━━━ Data listing ━━━

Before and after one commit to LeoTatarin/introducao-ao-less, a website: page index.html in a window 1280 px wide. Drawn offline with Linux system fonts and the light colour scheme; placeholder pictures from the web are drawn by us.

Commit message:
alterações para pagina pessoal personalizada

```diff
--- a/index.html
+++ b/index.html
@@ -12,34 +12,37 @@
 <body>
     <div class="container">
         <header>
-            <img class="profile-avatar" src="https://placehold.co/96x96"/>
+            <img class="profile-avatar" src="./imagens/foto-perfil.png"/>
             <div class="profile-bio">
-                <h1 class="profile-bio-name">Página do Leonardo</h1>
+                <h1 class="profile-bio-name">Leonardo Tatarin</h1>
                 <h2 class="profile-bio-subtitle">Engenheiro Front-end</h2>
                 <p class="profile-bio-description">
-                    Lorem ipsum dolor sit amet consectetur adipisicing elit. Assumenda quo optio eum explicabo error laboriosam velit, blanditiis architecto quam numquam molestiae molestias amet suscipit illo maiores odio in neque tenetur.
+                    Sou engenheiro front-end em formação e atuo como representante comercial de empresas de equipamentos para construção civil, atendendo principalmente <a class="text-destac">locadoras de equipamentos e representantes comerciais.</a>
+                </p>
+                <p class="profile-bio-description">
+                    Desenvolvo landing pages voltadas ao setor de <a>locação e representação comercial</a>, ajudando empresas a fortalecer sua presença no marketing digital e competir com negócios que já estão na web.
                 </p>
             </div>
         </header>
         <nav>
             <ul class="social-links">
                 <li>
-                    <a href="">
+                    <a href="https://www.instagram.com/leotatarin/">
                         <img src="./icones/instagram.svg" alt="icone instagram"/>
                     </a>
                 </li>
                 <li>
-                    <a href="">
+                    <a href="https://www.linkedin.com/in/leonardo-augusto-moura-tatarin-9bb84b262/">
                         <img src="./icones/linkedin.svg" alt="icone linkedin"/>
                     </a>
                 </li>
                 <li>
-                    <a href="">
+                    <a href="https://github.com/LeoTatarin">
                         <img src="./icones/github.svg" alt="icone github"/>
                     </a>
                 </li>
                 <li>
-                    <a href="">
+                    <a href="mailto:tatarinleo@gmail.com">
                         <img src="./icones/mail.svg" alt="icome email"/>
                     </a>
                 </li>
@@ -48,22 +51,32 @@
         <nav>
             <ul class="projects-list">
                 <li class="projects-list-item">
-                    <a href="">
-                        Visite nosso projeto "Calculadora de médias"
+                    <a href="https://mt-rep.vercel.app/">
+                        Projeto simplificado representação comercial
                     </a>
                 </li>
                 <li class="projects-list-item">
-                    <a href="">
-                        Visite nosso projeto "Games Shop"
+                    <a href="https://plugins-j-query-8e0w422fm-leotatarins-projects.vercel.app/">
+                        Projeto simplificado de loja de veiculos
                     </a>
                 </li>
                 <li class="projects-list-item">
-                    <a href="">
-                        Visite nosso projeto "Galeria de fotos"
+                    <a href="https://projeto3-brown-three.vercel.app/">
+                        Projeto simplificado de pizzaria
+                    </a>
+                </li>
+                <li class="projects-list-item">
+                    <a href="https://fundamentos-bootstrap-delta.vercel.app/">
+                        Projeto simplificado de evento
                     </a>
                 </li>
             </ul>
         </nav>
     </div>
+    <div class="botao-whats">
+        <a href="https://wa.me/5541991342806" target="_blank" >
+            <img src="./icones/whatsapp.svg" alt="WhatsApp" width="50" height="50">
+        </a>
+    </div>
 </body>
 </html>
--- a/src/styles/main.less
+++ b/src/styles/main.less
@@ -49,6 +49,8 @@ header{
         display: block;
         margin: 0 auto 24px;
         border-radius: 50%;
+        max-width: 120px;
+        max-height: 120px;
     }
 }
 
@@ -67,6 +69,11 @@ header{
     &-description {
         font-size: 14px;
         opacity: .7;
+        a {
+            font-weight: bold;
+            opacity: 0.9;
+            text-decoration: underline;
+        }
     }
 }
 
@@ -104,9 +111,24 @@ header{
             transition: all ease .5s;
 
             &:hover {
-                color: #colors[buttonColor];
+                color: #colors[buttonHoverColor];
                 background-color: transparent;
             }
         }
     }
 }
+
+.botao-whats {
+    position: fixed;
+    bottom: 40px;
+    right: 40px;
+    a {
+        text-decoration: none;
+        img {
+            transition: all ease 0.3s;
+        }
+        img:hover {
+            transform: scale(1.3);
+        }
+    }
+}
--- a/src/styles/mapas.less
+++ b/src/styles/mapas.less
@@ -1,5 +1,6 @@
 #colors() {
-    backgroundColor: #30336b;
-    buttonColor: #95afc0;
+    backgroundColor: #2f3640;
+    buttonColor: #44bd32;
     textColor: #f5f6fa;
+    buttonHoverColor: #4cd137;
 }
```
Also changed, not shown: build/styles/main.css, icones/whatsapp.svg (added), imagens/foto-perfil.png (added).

━━━

How to complete this task >>
With every line intact, reproduce the listing verbatim.

Solution >>
Before and after one commit to LeoTatarin/introducao-ao-less, a website: page index.html in a window 1280 px wide. Drawn offline with Linux system fonts and the light colour scheme; placeholder pictures from the web are drawn by us.

Commit message:
alterações para pagina pessoal personalizada

```diff
--- a/index.html
+++ b/index.html
@@ -12,34 +12,37 @@
 <body>
     <div class="container">
         <header>
-            <img class="profile-avatar" src="https://placehold.co/96x96"/>
+            <img class="profile-avatar" src="./imagens/foto-perfil.png"/>
             <div class="profile-bio">
-                <h1 class="profile-bio-name">Página do Leonardo</h1>
+                <h1 class="profile-bio-name">Leonardo Tatarin</h1>
                 <h2 class="profile-bio-subtitle">Engenheiro Front-end</h2>
                 <p class="profile-bio-description">
-                    Lorem ipsum dolor sit amet consectetur adipisicing elit. Assumenda quo optio eum explicabo error laboriosam velit, blanditiis architecto quam numquam molestiae molestias amet suscipit illo maiores odio in neque tenetur.
+                    Sou engenheiro front-end em formação e atuo como representante comercial de empresas de equipamentos para construção civil, atendendo principalmente <a class="text-destac">locadoras de equipamentos e representantes comerciais.</a>
+                </p>
+                <p class="profile-bio-description">
+                    Desenvolvo landing pages voltadas ao setor de <a>locação e representação comercial</a>, ajudando empresas a fortalecer sua presença no marketing digital e competir com negócios que já estão na web.
                 </p>
             </div>
         </header>
         <nav>
             <ul class="social-links">
                 <li>
-                    <a href="">
+                    <a href="https://www.instagram.com/leotatarin/">
                         <img src="./icones/instagram.svg" alt="icone instagram"/>
                     </a>
                 </li>
                 <li>
-                    <a href="">
+                    <a href="https://www.linkedin.com/in/leonardo-augusto-moura-tatarin-9bb84b262/">
                         <img src="./icones/linkedin.svg" alt="icone linkedin"/>
                     </a>
                 </li>
                 <li>
-                    <a href="">
+                    <a href="https://github.com/LeoTatarin">
                         <img src="./icones/github.svg" alt="icone github"/>
                     </a>
                 </li>
                 <li>
-                    <a href="">
+                    <a href="mailto:tatarinleo@gmail.com">
                         <img src="./icones/mail.svg" alt="icome email"/>
                     </a>
                 </li>
@@ -48,22 +51,32 @@
         <nav>
             <ul class="projects-list">
                 <li class="projects-list-item">
-                    <a href="">
-                        Visite nosso projeto "Calculadora de médias"
+                    <a href="https://mt-rep.vercel.app/">
+                        Projeto simplificado representação comercial
                     </a>
                 </li>
                 <li class="projects-list-item">
-                    <a href="">
-                        Visite nosso projeto "Games Shop"
+                    <a href="https://plugins-j-query-8e0w422fm-leotatarins-projects.vercel.app/">
+                        Projeto simplificado de loja de veiculos
                     </a>
                 </li>
                 <li class="projects-list-item">
-                    <a href="">
-                        Visite nosso projeto "Galeria de fotos"
+                    <a href="https://projeto3-brown-three.vercel.app/">
+                        Projeto simplificado de pizzaria
+                    </a>
+                </li>
+                <li class="projects-list-item">
+                    <a href="https://fundamentos-bootstrap-delta.vercel.app/">
+                        Projeto simplificado de evento
                     </a>
                 </li>
             </ul>
         </nav>
     </div>
+    <div class="botao-whats">
+        <a href="https://wa.me/5541991342806" target="_blank" >
+            <img src="./icones/whatsapp.svg" alt="WhatsApp" width="50" height="50">
+        </a>
+    </div>
 </body>
 </html>
--- a/src/styles/main.less
+++ b/src/styles/main.less
@@ -49,6 +49,8 @@ header{
         display: block;
         margin: 0 auto 24px;
         border-radius: 50%;
+        max-width: 120px;
+        max-height: 120px;
     }
 }
 
@@ -67,6 +69,11 @@ header{
     &-description {
         font-size: 14px;
         opacity: .7;
+        a {
+            font-weight: bold;
+            opacity: 0.9;
+            text-decoration: underline;
+        }
     }
 }
 
@@ -104,9 +111,24 @@ header{
             transition: all ease .5s;
 
             &:hover {
-                color: #colors[buttonColor];
+                color: #colors[buttonHoverColor];
                 background-color: transparent;
             }
         }
     }
 }
+
+.botao-whats {
+    position: fixed;
+    bottom: 40px;
+    right: 40px;
+    a {
+        text-decoration: none;
+        img {
+            transition: all ease 0.3s;
+        }
+        img:hover {
+            transform: scale(1.3);
+        }
+    }
+}
--- a/src/styles/mapas.less
+++ b/src/styles/mapas.less
@@ -1,5 +1,6 @@
 #colors() {
-    backgroundColor: #30336b;
-    buttonColor: #95afc0;
+    backgroundColor: #2f3640;
+    buttonColor: #44bd32;
     textColor: #f5f6fa;
+    buttonHoverColor: #4cd137;
 }
```
Also changed, not shown: build/styles/main.css, icones/whatsapp.svg (added), imagens/foto-perfil.png (added).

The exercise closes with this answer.